He was 91.
Souza resided in York County for two different stretches, including the past decade.
Souza died Sunday, daughter Martha confirmed to the U.S. Soccer Federation on Tuesday.
Souza made 16 appearances for the U.S. team from 1947-54, scoring his only two goals in consecutive games against Mexico and Cuba in September 1949. He also competed in the 1948 Olympic Games. He was best known for his exceptional ball-handling skills.
Souza and his 1950 World Cup teammates were inducted into the U.S. National Soccer Hall of Fame in 1976. Their legendary 1-0 victory over England later inspired a book, "The Game of Their Lives," which was made into a 2005 movie, "The Miracle Match," starring Patrick Stewart and Gerard Butler. The win over England was considered one of the greatest upsets in sports history.
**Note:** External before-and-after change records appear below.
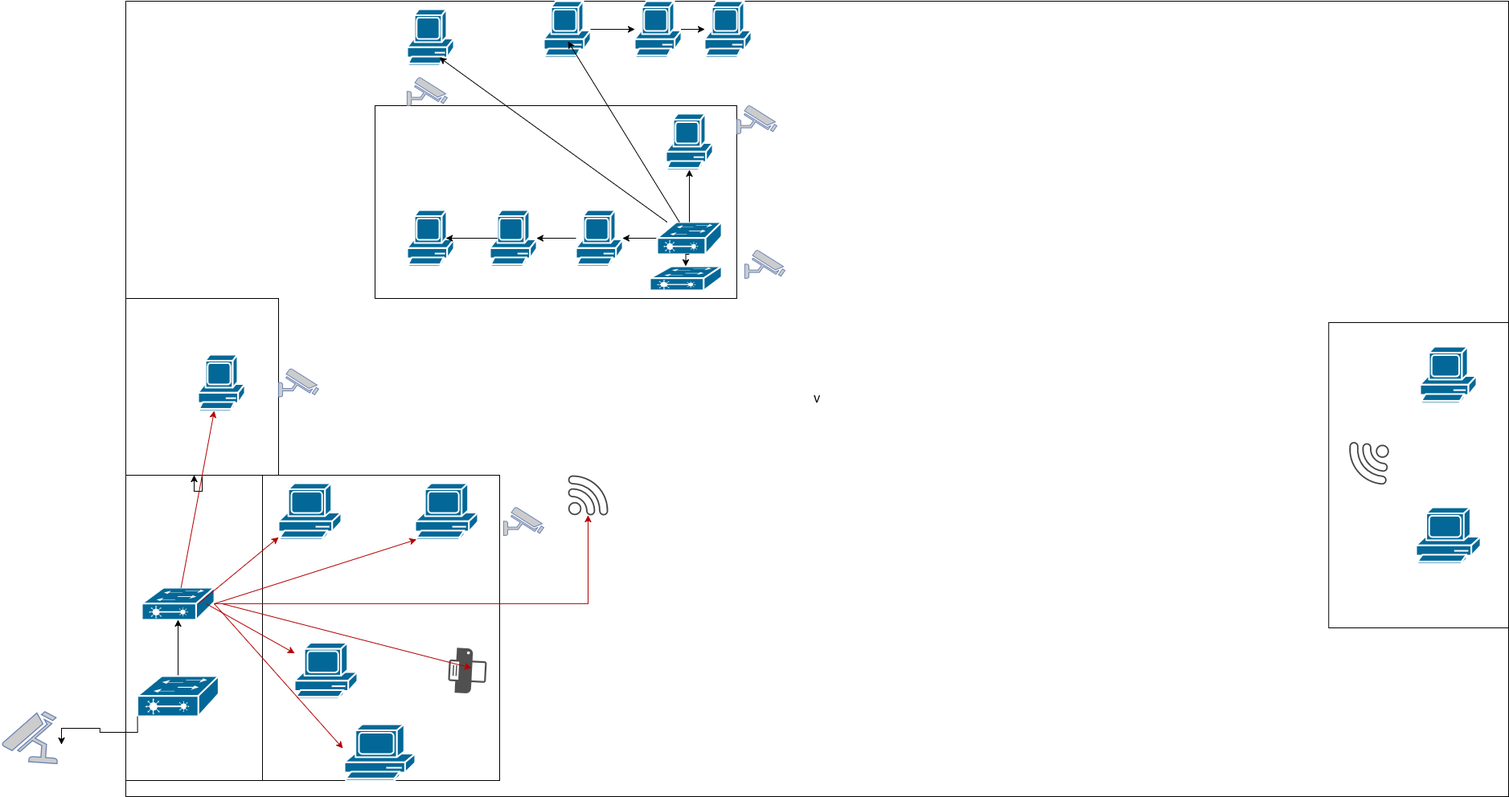
Before: mapa_de_rede(Fábrica).drawio.png, a diagram exported from draw.io (GabrielBuenoSathler/mapa-de-rede). Source tidied: cells renumbered, new cells last; positions are measured from the earlier drawing's top-left corner, leaving out a move shared by most shapes.
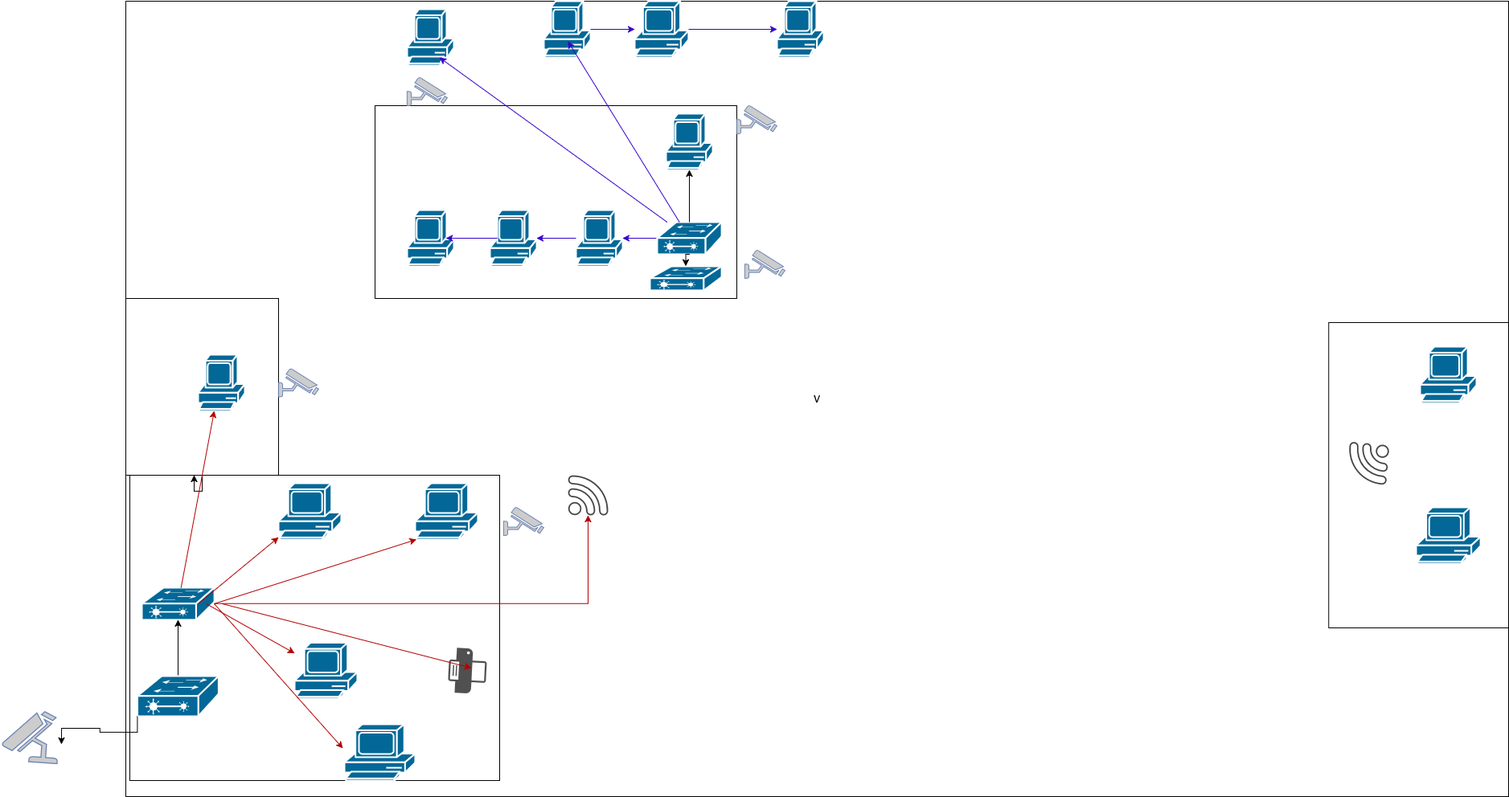
The same file after the commit.

What changed in the source:
```diff
@@ -8,9 +8,6 @@
     <mxCell id="3" style="rounded=0;whiteSpace=wrap;html=1;rotation=90;" parent="1" vertex="1">
       <mxGeometry x="195" y="550" width="380" height="460" as="geometry" />
     </mxCell>
-    <mxCell id="4" style="rounded=0;whiteSpace=wrap;html=1;" parent="1" vertex="1">
-      <mxGeometry x="150" y="590" width="170" height="380" as="geometry" />
-    </mxCell>
     <mxCell id="5" style="edgeStyle=orthogonalEdgeStyle;rounded=0;jettySize=auto;html=1;fillColor=#e51400;strokeColor=#B20000;" parent="1" edge="1" source="6" target="36">
       <mxGeometry relative="1" as="geometry" />
     </mxCell>
@@ -29,8 +26,10 @@
     <mxCell id="10" style="sketch=0;shadow=0;dashed=0;html=1;strokeColor=none;fillColor=#505050;labelPosition=center;verticalLabelPosition=bottom;verticalAlign=top;align=center;shape=mxgraph.office.devices.printer;rotation=93;" parent="1" vertex="1">
       <mxGeometry x="547" y="810" width="56" height="47" as="geometry" />
     </mxCell>
-    <mxCell id="11" style="edgeStyle=orthogonalEdgeStyle;rounded=0;jettySize=auto;html=1;" parent="1" edge="1" source="12" target="4">
-      <mxGeometry relative="1" as="geometry" />
+    <mxCell id="11" style="edgeStyle=orthogonalEdgeStyle;rounded=0;jettySize=auto;html=1;" parent="1" edge="1" source="12">
+      <mxGeometry relative="1" as="geometry">
+        <mxPoint x="235" y="590" as="targetPoint" />
+      </mxGeometry>
     </mxCell>
     <mxCell id="12" style="rounded=0;whiteSpace=wrap;html=1;" parent="1" vertex="1">
       <mxGeometry x="150" y="370" width="190" height="220" as="geometry" />
@@ -41,7 +40,7 @@
     <mxCell id="14" style="rounded=0;whiteSpace=wrap;html=1;" parent="1" vertex="1">
       <mxGeometry x="460" y="130" width="450" height="240" as="geometry" />
     </mxCell>
-    <mxCell id="15" style="edgeStyle=orthogonalEdgeStyle;rounded=0;jettySize=auto;html=1;" parent="1" edge="1" source="16" target="26">
+    <mxCell id="15" style="edgeStyle=orthogonalEdgeStyle;rounded=0;jettySize=auto;html=1;fillColor=#6a00ff;strokeColor=#3700CC;" parent="1" edge="1" source="16" target="26">
       <mxGeometry relative="1" as="geometry" />
     </mxCell>
     <mxCell id="16" style="sketch=0;html=1;dashed=0;fillColor=#036897;strokeColor=#ffffff;strokeWidth=2;verticalLabelPosition=bottom;verticalAlign=top;align=center;outlineConnect=0;shape=mxgraph.cisco.computers_and_peripherals.pc;" parent="1" vertex="1">
@@ -51,21 +50,21 @@
       <mxGeometry x="822" y="140" width="58" height="70" as="geometry" />
     </mxCell>
     <mxCell id="18" style="sketch=0;html=1;dashed=0;fillColor=#036897;strokeColor=#ffffff;strokeWidth=2;verticalLabelPosition=bottom;verticalAlign=top;align=center;outlineConnect=0;shape=mxgraph.cisco.computers_and_peripherals.pc;" parent="1" vertex="1">
-      <mxGeometry x="870" width="58" height="70" as="geometry" />
+      <mxGeometry x="960" width="58" height="70" as="geometry" />
     </mxCell>
-    <mxCell id="19" style="edgeStyle=orthogonalEdgeStyle;rounded=0;jettySize=auto;html=1;" parent="1" edge="1" source="20" target="18">
+    <mxCell id="19" style="edgeStyle=orthogonalEdgeStyle;rounded=0;jettySize=auto;html=1;fillColor=#6a00ff;strokeColor=#3700CC;" parent="1" edge="1" source="20" target="18">
       <mxGeometry relative="1" as="geometry" />
     </mxCell>
     <mxCell id="20" style="sketch=0;html=1;dashed=0;fillColor=#036897;strokeColor=#ffffff;strokeWidth=2;verticalLabelPosition=bottom;verticalAlign=top;align=center;outlineConnect=0;shape=mxgraph.cisco.computers_and_peripherals.pc;" parent="1" vertex="1">
-      <mxGeometry x="783" width="58" height="70" as="geometry" />
+      <mxGeometry x="783" width="67" height="70" as="geometry" />
     </mxCell>
-    <mxCell id="21" style="edgeStyle=orthogonalEdgeStyle;rounded=0;jettySize=auto;html=1;" parent="1" edge="1" source="22" target="20">
+    <mxCell id="21" style="edgeStyle=orthogonalEdgeStyle;rounded=0;jettySize=auto;html=1;fillColor=#6a00ff;strokeColor=#3700CC;" parent="1" edge="1" source="22" target="20">
       <mxGeometry relative="1" as="geometry" />
     </mxCell>
     <mxCell id="22" style="sketch=0;html=1;dashed=0;fillColor=#036897;strokeColor=#ffffff;strokeWidth=2;verticalLabelPosition=bottom;verticalAlign=top;align=center;outlineConnect=0;shape=mxgraph.cisco.computers_and_peripherals.pc;" parent="1" vertex="1">
       <mxGeometry x="670" width="58" height="70" as="geometry" />
     </mxCell>
-    <mxCell id="23" style="edgeStyle=orthogonalEdgeStyle;rounded=0;jettySize=auto;html=1;exitX=0;exitY=0.5;exitDx=0;exitDy=0;exitPerimeter=0;" parent="1" edge="1" source="24" target="16">
+    <mxCell id="23" style="edgeStyle=orthogonalEdgeStyle;rounded=0;jettySize=auto;html=1;exitX=0;exitY=0.5;exitDx=0;exitDy=0;exitPerimeter=0;fillColor=#6a00ff;strokeColor=#3700CC;" parent="1" edge="1" source="24" target="16">
       <mxGeometry relative="1" as="geometry" />
     </mxCell>
     <mxCell id="24" style="strokeColor=#ffffff;sketch=0;html=1;dashed=0;fillColor=#036897;strokeWidth=2;verticalLabelPosition=bottom;verticalAlign=top;align=center;outlineConnect=0;shape=mxgraph.cisco.switches.layer_2_remote_switch;" parent="1" vertex="1">
@@ -83,15 +82,15 @@
     <mxCell id="28" style="edgeStyle=orthogonalEdgeStyle;rounded=0;jettySize=auto;html=1;entryX=0.5;entryY=1;entryDx=0;entryDy=0;entryPerimeter=0;" parent="1" edge="1" source="24" target="17">
       <mxGeometry relative="1" as="geometry" />
     </mxCell>
-    <mxCell id="29" style="edgeStyle=orthogonalEdgeStyle;rounded=0;jettySize=auto;html=1;exitX=0.16;exitY=0.5;exitDx=0;exitDy=0;exitPerimeter=0;entryX=0.83;entryY=0.5;entryDx=0;entryDy=0;entryPerimeter=0;" parent="1" edge="1" source="26" target="27">
+    <mxCell id="29" style="edgeStyle=orthogonalEdgeStyle;rounded=0;jettySize=auto;html=1;exitX=0.16;exitY=0.5;exitDx=0;exitDy=0;exitPerimeter=0;entryX=0.83;entryY=0.5;entryDx=0;entryDy=0;entryPerimeter=0;fillColor=#6a00ff;strokeColor=#3700CC;" parent="1" edge="1" source="26" target="27">
       <mxGeometry relative="1" as="geometry" />
     </mxCell>
-    <mxCell id="30" style="endArrow=classic;html=1;rounded=0;" parent="1" edge="1" source="24">
+    <mxCell id="30" style="endArrow=classic;html=1;rounded=0;fillColor=#6a00ff;strokeColor=#3700CC;" parent="1" edge="1" source="24">
       <mxGeometry relative="1" as="geometry">
         <mxPoint x="540" y="70" as="targetPoint" />
       </mxGeometry>
     </mxCell>
-    <mxCell id="31" style="endArrow=classic;html=1;rounded=0;" parent="1" edge="1" source="24">
+    <mxCell id="31" style="endArrow=classic;html=1;rounded=0;fillColor=#6a00ff;strokeColor=#3700CC;" parent="1" edge="1" source="24">
       <mxGeometry relative="1" as="geometry">
         <mxPoint x="700" y="50" as="targetPoint" />
       </mxGeometry>
```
Souza was honored locally at a special party during the 2010 World Cup when he was a resident of Rest Haven York. He was nearly 90 at the time.
Souza recalled growing up in Fall River, Mass., then a soccer hotbed in America. His parents slaughtered pigs for a living, and in lieu of a regulation ball, he and his five brothers would take a pig's bladder and wrap it in paper, cloth and string. That turned out to be the start of a Hall of Fame soccer career.
During that party in 2010, Rest Haven residents got to watch the movie about Souza and his U.S. teammates, with several visibly enthused they had a former World Cup participant in their midst.
"It's something I never expected," Souza said of playing in the competition.
Souza wore his red National Soccer Hall of Fame jacket while he watched the film.
Souza was selected to the 1950 World Cup All-Star Team. He was the only American selected to a World Cup All-Star Team until 2002.
The U.S. team was ousted in 1950 after losing 1-0 to Italy, a game in which Souza got injured and the team had to play without him. Substitutions weren't allowed back then. They also lost 5-2 to Chile.
"We were tied, 2-2, and then they scored three goals in eight minutes," Souza recalled.
As for the movie, Souza said Hollywood took its typical liberties with historical events.
"It's a bunch of lies. They made us look like little kids playing against giants," he said with a laugh.
But maybe one part of the movie is right. When Souza's character appeared on screen, some coaches and players talked about his skills.
"Clarkie Souza ... he's a magician with the ball," a player said.
Souza served in the U.S. Navy in World War II aboard a ship in the South Pacific.
He's scheduled to be buried April 13 in the Massachusetts National Cemetery in Bourne.
Andrew Shaw contrib uted to his report.